Haiti looks to private sector to help its port



With the maritime world anxiously awaiting the completion of the expansion of the Panama Canal, Haiti wants its private sector to begin thinking about investing in the development of its ports.

Alix Celestin, head of the National Port Authority, will lead a two-day seminar Monday and Tuesday at the Royal Oasis hotel in Petionville on port development in Haiti in hopes of encouraging the business community to assist Haiti in developing a maritime economy.

Observers have long argued that any long-term improvement in Haiti’s economy depends on both repairing and reforming its underused port system, which has been a pocket of corruption and cronyism.

Celestin said the current government’s strategy calls for investing in rural ports, while encouraging investors to develop private ports, including those that could help Haiti compete for business from the expanded canal.

Haiti currently has 13 seaports.

Already several ports in the region, as well as Miami’s port, are positioning themselves to better handle the large cargo ships that will cross the expanded Panama Canal. Haiti, meanwhile, is still trying to reconstruct its Port-au-Prince seaport, which was severely damaged in the Jan. 12, 2010 earthquake. About $70 million worth of improvements are to begin shortly, Celestin said.

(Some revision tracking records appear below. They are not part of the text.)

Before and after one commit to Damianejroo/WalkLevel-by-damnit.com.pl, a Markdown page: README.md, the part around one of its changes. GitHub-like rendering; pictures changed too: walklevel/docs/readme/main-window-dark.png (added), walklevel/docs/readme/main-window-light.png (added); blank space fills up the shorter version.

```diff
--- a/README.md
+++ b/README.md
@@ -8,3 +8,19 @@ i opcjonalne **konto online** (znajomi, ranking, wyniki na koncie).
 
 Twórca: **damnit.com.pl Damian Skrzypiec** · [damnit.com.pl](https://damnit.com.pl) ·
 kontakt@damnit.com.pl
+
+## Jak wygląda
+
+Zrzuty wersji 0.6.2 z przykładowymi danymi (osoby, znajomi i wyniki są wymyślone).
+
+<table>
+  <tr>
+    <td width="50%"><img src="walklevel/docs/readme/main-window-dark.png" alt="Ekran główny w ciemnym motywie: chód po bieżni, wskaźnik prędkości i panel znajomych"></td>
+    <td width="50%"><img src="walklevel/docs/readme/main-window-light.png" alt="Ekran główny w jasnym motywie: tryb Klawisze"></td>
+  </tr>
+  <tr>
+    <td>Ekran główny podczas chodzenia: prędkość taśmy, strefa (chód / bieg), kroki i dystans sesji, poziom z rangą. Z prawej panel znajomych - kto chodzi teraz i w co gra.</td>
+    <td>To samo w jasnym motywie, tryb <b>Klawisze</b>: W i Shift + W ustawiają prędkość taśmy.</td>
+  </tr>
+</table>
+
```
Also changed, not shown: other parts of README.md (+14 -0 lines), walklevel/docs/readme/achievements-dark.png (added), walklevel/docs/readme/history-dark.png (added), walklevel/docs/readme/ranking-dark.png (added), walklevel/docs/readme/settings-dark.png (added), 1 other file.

Among those scheduled to attend the conference are Miami-Dade County port officials and Commissioner Jean Monestime. Miami-Dade has agreed to provide Haiti with technical assistance on improving its port system in both Port-au-Prince and Cap-Haitien.

Read more Haiti stories from the Miami Herald

Miami Herald

Join the

The Miami Herald is pleased to provide this opportunity to share information, experiences and observations about what's in the news. Some of the comments may be reprinted elsewhere on the site or in the newspaper. We encourage lively, open debate on the issues of the day, and ask that you refrain from profanity, hate speech, personal comments and remarks that are off point. Thank you for taking the time to offer your thoughts.

The Miami Herald uses Facebook's commenting system. You need to log in with a Facebook account in order to comment. If you have questions about commenting with your Facebook account, click here.

Have a news tip? You can send it anonymously. Click here to send us your tip - or - consider joining the Public Insight Network and become a source for The Miami Herald and el Nuevo Herald.

Hide Comments

This affects comments on all stories.

Cancel OK

  • Marketplace

Today's Circulars

  • Quick Job Search

Enter Keyword(s) Enter City Select a State Select a Category